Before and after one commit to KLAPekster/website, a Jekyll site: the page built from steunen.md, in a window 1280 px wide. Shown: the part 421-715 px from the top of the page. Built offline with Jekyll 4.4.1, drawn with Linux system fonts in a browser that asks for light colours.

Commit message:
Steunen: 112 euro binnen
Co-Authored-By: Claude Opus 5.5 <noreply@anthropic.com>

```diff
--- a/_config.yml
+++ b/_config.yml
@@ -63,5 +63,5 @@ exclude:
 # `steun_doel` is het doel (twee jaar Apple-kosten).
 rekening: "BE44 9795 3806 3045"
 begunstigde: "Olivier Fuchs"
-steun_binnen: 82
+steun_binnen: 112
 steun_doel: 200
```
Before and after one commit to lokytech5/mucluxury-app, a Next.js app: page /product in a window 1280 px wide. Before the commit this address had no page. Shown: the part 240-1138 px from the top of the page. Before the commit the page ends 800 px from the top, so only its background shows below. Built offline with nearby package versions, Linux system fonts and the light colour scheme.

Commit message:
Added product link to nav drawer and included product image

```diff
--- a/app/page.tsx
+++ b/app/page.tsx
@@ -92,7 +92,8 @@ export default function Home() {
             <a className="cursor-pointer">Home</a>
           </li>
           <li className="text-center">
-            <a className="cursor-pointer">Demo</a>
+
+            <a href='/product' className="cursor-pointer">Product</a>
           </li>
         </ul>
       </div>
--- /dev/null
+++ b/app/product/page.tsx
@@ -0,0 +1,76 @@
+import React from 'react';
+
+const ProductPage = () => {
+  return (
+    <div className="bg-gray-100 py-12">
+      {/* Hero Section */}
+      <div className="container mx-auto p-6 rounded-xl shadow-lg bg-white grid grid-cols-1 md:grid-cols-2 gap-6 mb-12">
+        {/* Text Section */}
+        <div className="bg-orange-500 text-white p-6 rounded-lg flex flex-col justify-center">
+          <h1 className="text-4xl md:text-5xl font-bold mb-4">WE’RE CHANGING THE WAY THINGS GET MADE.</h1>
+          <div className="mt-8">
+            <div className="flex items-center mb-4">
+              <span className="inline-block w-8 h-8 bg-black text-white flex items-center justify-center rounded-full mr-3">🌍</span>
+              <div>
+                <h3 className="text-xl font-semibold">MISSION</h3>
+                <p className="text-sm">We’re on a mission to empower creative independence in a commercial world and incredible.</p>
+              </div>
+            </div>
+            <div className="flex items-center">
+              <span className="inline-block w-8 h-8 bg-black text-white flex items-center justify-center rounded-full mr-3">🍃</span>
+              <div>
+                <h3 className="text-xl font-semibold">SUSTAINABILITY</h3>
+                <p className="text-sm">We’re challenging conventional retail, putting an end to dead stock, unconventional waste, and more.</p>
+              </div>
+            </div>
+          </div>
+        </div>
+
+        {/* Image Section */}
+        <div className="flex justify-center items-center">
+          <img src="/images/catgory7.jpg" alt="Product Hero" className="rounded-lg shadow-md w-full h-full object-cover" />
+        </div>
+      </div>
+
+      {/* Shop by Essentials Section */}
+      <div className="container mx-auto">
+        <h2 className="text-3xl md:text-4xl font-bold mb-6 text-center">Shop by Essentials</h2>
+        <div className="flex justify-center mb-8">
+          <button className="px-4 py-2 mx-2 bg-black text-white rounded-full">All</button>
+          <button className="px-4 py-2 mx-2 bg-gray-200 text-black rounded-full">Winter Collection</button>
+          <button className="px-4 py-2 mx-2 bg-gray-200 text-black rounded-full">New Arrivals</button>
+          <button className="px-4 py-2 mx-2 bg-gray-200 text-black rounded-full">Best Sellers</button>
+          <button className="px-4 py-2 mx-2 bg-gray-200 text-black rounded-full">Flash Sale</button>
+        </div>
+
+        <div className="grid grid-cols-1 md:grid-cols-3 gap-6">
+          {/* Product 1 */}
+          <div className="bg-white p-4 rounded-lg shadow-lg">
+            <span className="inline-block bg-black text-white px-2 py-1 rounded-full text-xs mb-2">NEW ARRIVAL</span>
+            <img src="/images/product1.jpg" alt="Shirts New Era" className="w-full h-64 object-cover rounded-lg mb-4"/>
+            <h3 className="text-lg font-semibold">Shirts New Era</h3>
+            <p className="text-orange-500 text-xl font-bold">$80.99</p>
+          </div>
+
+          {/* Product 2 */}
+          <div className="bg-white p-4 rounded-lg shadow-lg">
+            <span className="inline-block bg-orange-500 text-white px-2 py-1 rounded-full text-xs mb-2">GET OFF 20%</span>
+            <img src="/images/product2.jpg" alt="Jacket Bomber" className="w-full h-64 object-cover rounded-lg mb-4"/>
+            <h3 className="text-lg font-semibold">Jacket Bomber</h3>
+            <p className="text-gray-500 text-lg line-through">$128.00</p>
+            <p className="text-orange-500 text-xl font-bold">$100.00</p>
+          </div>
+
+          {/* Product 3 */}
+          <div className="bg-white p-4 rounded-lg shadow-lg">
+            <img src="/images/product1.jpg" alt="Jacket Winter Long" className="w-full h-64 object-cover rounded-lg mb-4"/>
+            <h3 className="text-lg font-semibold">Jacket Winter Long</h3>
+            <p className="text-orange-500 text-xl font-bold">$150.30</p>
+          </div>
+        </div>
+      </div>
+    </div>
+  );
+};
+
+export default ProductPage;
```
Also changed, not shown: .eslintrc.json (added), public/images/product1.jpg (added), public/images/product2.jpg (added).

WHAT IS BEING ASKED — Your reply should be all of the data, returned exactly.

REPLY —
Before and after one commit to KLAPekster/website, a Jekyll site: the page built from steunen.md, in a window 1280 px wide. Shown: the part 421-715 px from the top of the page. Built offline with Jekyll 4.4.1, drawn with Linux system fonts in a browser that asks for light colours.

Commit message:
Steunen: 112 euro binnen
Co-Authored-By: Claude Opus 5.5 <noreply@anthropic.com>

```diff
--- a/_config.yml
+++ b/_config.yml
@@ -63,5 +63,5 @@ exclude:
 # `steun_doel` is het doel (twee jaar Apple-kosten).
 rekening: "BE44 9795 3806 3045"
 begunstigde: "Olivier Fuchs"
-steun_binnen: 82
+steun_binnen: 112
 steun_doel: 200
```
Before and after one commit to lokytech5/mucluxury-app, a Next.js app: page /product in a window 1280 px wide. Before the commit this address had no page. Shown: the part 240-1138 px from the top of the page. Before the commit the page ends 800 px from the top, so only its background shows below. Built offline with nearby package versions, Linux system fonts and the light colour scheme.

Commit message:
Added product link to nav drawer and included product image

```diff
--- a/app/page.tsx
+++ b/app/page.tsx
@@ -92,7 +92,8 @@ export default function Home() {
             <a className="cursor-pointer">Home</a>
           </li>
           <li className="text-center">
-            <a className="cursor-pointer">Demo</a>
+
+            <a href='/product' className="cursor-pointer">Product</a>
           </li>
         </ul>
       </div>
--- /dev/null
+++ b/app/product/page.tsx
@@ -0,0 +1,76 @@
+import React from 'react';
+
+const ProductPage = () => {
+  return (
+    <div className="bg-gray-100 py-12">
+      {/* Hero Section */}
+      <div className="container mx-auto p-6 rounded-xl shadow-lg bg-white grid grid-cols-1 md:grid-cols-2 gap-6 mb-12">
+        {/* Text Section */}
+        <div className="bg-orange-500 text-white p-6 rounded-lg flex flex-col justify-center">
+          <h1 className="text-4xl md:text-5xl font-bold mb-4">WE’RE CHANGING THE WAY THINGS GET MADE.</h1>
+          <div className="mt-8">
+            <div className="flex items-center mb-4">
+              <span className="inline-block w-8 h-8 bg-black text-white flex items-center justify-center rounded-full mr-3">🌍</span>
+              <div>
+                <h3 className="text-xl font-semibold">MISSION</h3>
+                <p className="text-sm">We’re on a mission to empower creative independence in a commercial world and incredible.</p>
+              </div>
+            </div>
+            <div className="flex items-center">
+              <span className="inline-block w-8 h-8 bg-black text-white flex items-center justify-center rounded-full mr-3">🍃</span>
+              <div>
+                <h3 className="text-xl font-semibold">SUSTAINABILITY</h3>
+                <p className="text-sm">We’re challenging conventional retail, putting an end to dead stock, unconventional waste, and more.</p>
+              </div>
+            </div>
+          </div>
+        </div>
+
+        {/* Image Section */}
+        <div className="flex justify-center items-center">
+          <img src="/images/catgory7.jpg" alt="Product Hero" className="rounded-lg shadow-md w-full h-full object-cover" />
+        </div>
+      </div>
+
+      {/* Shop by Essentials Section */}
+      <div className="container mx-auto">
+        <h2 className="text-3xl md:text-4xl font-bold mb-6 text-center">Shop by Essentials</h2>
+        <div className="flex justify-center mb-8">
+          <button className="px-4 py-2 mx-2 bg-black text-white rounded-full">All</button>
+          <button className="px-4 py-2 mx-2 bg-gray-200 text-black rounded-full">Winter Collection</button>
+          <button className="px-4 py-2 mx-2 bg-gray-200 text-black rounded-full">New Arrivals</button>
+          <button className="px-4 py-2 mx-2 bg-gray-200 text-black rounded-full">Best Sellers</button>
+          <button className="px-4 py-2 mx-2 bg-gray-200 text-black rounded-full">Flash Sale</button>
+        </div>
+
+        <div className="grid grid-cols-1 md:grid-cols-3 gap-6">
+          {/* Product 1 */}
+          <div className="bg-white p-4 rounded-lg shadow-lg">
+            <span className="inline-block bg-black text-white px-2 py-1 rounded-full text-xs mb-2">NEW ARRIVAL</span>
+            <img src="/images/product1.jpg" alt="Shirts New Era" className="w-full h-64 object-cover rounded-lg mb-4"/>
+            <h3 className="text-lg font-semibold">Shirts New Era</h3>
+            <p className="text-orange-500 text-xl font-bold">$80.99</p>
+          </div>
+
+          {/* Product 2 */}
+          <div className="bg-white p-4 rounded-lg shadow-lg">
+            <span className="inline-block bg-orange-500 text-white px-2 py-1 rounded-full text-xs mb-2">GET OFF 20%</span>
+            <img src="/images/product2.jpg" alt="Jacket Bomber" className="w-full h-64 object-cover rounded-lg mb-4"/>
+            <h3 className="text-lg font-semibold">Jacket Bomber</h3>
+            <p className="text-gray-500 text-lg line-through">$128.00</p>
+            <p className="text-orange-500 text-xl font-bold">$100.00</p>
+          </div>
+
+          {/* Product 3 */}
+          <div className="bg-white p-4 rounded-lg shadow-lg">
+            <img src="/images/product1.jpg" alt="Jacket Winter Long" className="w-full h-64 object-cover rounded-lg mb-4"/>
+            <h3 className="text-lg font-semibold">Jacket Winter Long</h3>
+            <p className="text-orange-500 text-xl font-bold">$150.30</p>
+          </div>
+        </div>
+      </div>
+    </div>
+  );
+};
+
+export default ProductPage;
```
Also changed, not shown: .eslintrc.json (added), public/images/product1.jpg (added), public/images/product2.jpg (added).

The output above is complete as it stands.